Eva von Redecker takes a critical look at what ownership is

Our summer topics this year are all about property. To whom do belong e.g. air, water, climate, our cities - or our sleep? HU-scientists are doing research in these topics. Volume 4 with the Philosopher Eva von Redecker.

Eva von Redecker is a philosopher who takes a critical look at what ownership is. Critical means she examines the genealogy of the term and compares the conception of ownership in the premodern era with ours: in the Middle Ages, the prince could not do what he wanted with his castle, because it was given to him by the king, and the king had all things given to him by God. The obligation to protect that is associated with this term, namely not to be destructive with your possessions, was supplanted in the modern era with absolute control over property: I can do what I want with what belongs to me, and that includes destroying it.
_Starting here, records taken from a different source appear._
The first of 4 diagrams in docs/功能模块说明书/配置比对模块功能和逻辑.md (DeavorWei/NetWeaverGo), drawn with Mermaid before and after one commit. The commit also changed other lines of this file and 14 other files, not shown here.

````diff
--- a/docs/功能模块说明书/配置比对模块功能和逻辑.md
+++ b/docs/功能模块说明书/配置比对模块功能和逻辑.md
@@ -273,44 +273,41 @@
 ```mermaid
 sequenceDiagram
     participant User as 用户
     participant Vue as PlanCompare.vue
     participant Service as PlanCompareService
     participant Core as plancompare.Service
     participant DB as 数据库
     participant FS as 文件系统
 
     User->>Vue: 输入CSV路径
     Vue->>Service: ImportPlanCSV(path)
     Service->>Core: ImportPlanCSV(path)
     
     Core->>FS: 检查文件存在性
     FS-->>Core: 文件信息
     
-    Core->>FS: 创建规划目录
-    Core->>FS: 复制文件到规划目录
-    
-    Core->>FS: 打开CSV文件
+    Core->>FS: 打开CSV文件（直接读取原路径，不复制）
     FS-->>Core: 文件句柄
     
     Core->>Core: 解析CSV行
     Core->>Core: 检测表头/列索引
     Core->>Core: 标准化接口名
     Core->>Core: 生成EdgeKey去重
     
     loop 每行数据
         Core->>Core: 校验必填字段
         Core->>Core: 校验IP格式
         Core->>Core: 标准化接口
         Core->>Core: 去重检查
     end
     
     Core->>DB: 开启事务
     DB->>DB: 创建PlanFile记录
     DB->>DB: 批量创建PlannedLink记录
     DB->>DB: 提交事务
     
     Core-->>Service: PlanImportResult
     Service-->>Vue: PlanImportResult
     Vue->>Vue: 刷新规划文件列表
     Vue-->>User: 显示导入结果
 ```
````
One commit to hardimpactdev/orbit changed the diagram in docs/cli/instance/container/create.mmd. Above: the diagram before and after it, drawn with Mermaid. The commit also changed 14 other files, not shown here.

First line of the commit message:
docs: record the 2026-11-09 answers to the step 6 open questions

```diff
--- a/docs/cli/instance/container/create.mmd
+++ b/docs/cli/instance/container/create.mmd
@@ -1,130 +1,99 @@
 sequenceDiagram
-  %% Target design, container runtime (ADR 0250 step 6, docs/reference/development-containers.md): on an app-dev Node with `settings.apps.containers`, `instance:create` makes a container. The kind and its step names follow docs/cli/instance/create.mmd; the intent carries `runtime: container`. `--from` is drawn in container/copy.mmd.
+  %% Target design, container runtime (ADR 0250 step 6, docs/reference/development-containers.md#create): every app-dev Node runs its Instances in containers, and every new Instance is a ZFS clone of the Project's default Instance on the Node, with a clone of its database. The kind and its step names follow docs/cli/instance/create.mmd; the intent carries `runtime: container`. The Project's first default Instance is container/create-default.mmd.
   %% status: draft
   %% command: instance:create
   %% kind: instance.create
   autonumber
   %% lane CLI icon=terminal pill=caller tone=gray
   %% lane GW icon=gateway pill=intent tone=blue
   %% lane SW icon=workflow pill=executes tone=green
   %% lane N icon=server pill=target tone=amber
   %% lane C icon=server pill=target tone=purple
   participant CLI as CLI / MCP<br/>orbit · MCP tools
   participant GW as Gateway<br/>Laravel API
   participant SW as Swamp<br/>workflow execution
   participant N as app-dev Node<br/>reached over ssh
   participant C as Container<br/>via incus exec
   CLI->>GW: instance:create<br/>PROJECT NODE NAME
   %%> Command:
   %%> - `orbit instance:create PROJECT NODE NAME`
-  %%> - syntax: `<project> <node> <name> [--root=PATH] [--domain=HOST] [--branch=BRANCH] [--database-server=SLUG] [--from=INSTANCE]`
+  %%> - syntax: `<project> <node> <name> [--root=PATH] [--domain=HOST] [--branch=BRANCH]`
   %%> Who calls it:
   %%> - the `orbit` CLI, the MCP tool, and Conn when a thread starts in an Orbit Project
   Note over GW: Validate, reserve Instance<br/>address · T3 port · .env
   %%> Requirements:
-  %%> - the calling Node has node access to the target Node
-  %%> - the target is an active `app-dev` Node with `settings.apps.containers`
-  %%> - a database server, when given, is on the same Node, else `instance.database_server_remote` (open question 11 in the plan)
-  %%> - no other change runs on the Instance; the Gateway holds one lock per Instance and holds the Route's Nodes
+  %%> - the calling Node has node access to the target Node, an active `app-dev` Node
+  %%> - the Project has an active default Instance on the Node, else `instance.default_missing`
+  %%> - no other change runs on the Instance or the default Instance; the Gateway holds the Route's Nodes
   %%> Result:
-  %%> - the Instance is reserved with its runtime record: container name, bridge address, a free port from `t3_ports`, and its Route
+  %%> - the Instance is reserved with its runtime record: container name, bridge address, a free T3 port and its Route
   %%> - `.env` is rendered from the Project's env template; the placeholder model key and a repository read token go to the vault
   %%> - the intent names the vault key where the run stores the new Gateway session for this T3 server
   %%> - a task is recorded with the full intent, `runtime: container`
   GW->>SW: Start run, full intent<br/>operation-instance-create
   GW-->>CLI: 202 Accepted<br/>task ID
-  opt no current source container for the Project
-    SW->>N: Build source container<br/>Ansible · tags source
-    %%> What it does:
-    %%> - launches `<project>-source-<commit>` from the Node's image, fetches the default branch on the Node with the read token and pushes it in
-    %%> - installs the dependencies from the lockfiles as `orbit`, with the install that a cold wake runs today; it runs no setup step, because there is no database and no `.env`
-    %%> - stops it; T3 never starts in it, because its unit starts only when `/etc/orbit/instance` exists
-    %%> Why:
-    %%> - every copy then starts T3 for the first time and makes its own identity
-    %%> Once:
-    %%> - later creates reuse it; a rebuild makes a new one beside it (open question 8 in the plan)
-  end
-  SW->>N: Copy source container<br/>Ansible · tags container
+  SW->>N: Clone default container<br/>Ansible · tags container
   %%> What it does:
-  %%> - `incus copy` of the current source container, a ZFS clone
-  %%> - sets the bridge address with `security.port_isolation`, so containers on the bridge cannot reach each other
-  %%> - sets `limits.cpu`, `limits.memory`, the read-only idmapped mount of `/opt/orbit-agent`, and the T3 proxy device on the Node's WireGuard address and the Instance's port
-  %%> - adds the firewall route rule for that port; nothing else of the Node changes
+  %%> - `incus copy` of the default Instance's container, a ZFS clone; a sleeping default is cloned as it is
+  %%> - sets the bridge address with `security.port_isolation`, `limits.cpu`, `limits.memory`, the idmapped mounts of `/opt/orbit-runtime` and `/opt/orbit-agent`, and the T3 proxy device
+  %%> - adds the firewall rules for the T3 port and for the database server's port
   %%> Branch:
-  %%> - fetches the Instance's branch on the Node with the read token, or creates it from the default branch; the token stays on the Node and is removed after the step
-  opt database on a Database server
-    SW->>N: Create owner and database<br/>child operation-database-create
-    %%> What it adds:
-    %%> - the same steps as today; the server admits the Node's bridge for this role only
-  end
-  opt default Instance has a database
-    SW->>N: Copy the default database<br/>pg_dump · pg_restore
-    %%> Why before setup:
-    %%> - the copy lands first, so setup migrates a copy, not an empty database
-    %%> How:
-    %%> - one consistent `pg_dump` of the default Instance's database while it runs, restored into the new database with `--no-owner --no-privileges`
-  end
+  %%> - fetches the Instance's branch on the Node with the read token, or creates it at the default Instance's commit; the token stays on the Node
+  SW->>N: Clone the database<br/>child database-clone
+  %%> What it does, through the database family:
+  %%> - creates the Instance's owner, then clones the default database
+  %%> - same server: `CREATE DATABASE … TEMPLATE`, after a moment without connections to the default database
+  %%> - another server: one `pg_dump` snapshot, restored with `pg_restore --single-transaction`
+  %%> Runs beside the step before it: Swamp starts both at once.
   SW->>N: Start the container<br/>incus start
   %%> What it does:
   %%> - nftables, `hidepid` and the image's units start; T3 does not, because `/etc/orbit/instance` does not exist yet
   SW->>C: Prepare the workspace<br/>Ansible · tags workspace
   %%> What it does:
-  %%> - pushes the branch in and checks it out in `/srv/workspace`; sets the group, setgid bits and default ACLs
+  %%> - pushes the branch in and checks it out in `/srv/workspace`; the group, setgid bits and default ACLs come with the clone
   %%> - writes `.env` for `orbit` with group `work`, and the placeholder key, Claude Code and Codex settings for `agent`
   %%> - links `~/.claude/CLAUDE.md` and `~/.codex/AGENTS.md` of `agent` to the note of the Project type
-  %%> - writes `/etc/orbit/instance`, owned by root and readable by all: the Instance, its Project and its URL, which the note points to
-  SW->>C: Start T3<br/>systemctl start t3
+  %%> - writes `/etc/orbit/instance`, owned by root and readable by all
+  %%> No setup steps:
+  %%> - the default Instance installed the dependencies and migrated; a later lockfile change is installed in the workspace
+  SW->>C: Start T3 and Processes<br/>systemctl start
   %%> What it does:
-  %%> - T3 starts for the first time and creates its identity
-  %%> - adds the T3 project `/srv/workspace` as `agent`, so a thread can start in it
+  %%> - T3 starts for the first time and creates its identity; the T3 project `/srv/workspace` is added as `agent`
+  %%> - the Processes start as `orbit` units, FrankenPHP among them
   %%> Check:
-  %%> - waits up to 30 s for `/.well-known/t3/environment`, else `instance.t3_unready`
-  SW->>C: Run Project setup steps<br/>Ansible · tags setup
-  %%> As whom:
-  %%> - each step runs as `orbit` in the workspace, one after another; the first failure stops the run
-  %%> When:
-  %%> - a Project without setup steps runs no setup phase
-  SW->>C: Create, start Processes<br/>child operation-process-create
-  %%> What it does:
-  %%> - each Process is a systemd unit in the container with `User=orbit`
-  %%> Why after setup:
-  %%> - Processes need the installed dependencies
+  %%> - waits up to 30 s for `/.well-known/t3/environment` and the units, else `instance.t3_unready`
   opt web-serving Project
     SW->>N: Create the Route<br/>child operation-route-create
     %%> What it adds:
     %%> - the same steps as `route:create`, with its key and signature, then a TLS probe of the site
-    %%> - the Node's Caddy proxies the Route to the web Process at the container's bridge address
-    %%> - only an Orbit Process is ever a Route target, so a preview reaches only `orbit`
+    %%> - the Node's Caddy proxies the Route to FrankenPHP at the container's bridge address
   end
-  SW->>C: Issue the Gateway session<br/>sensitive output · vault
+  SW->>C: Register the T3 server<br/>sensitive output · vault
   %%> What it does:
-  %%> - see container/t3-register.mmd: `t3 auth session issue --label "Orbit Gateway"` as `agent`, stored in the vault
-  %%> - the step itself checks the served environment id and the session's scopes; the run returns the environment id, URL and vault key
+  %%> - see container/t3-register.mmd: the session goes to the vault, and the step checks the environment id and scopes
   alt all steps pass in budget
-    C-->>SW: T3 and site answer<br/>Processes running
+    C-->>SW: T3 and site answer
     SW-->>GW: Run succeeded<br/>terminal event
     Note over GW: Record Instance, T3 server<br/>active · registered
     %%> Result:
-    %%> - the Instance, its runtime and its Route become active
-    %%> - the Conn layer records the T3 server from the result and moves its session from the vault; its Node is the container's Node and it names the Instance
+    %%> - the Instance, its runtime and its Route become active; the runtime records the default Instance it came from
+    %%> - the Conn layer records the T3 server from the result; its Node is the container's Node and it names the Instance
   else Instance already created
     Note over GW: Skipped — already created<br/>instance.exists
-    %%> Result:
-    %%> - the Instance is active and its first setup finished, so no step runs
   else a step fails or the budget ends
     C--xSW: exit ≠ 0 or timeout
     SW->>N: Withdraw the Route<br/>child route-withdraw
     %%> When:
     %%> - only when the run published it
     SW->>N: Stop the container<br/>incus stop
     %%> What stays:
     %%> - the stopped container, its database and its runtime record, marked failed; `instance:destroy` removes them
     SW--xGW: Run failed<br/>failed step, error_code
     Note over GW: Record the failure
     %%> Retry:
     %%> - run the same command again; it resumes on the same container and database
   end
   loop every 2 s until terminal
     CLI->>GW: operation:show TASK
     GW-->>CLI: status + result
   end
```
Her next question is how something can become property which previously was not even regarded as the possible subject of ownership. Air or small children, for example, are excluded from it in principle, she believes. But land is also not something that has always had that potential. Seemingly natural boundaries like hedges or the hedge banks you find in the philosopher’s home region of northern Germany were used to mark out ownership of land. Finally, one of her most provocative theses is that the hedge banks and hedges are to land what femaleness is to persons. She thus believes that being-female fundamentally goes hand in hand with the possibility of being regarded as property. In the modern age, land and women are “propertised”.

Contact

Eva von Redecker
Department of Philosophy
Humboldt-Universität zu Berlin

Phone: 030 2093-2529
redeckee@hu-berlin.de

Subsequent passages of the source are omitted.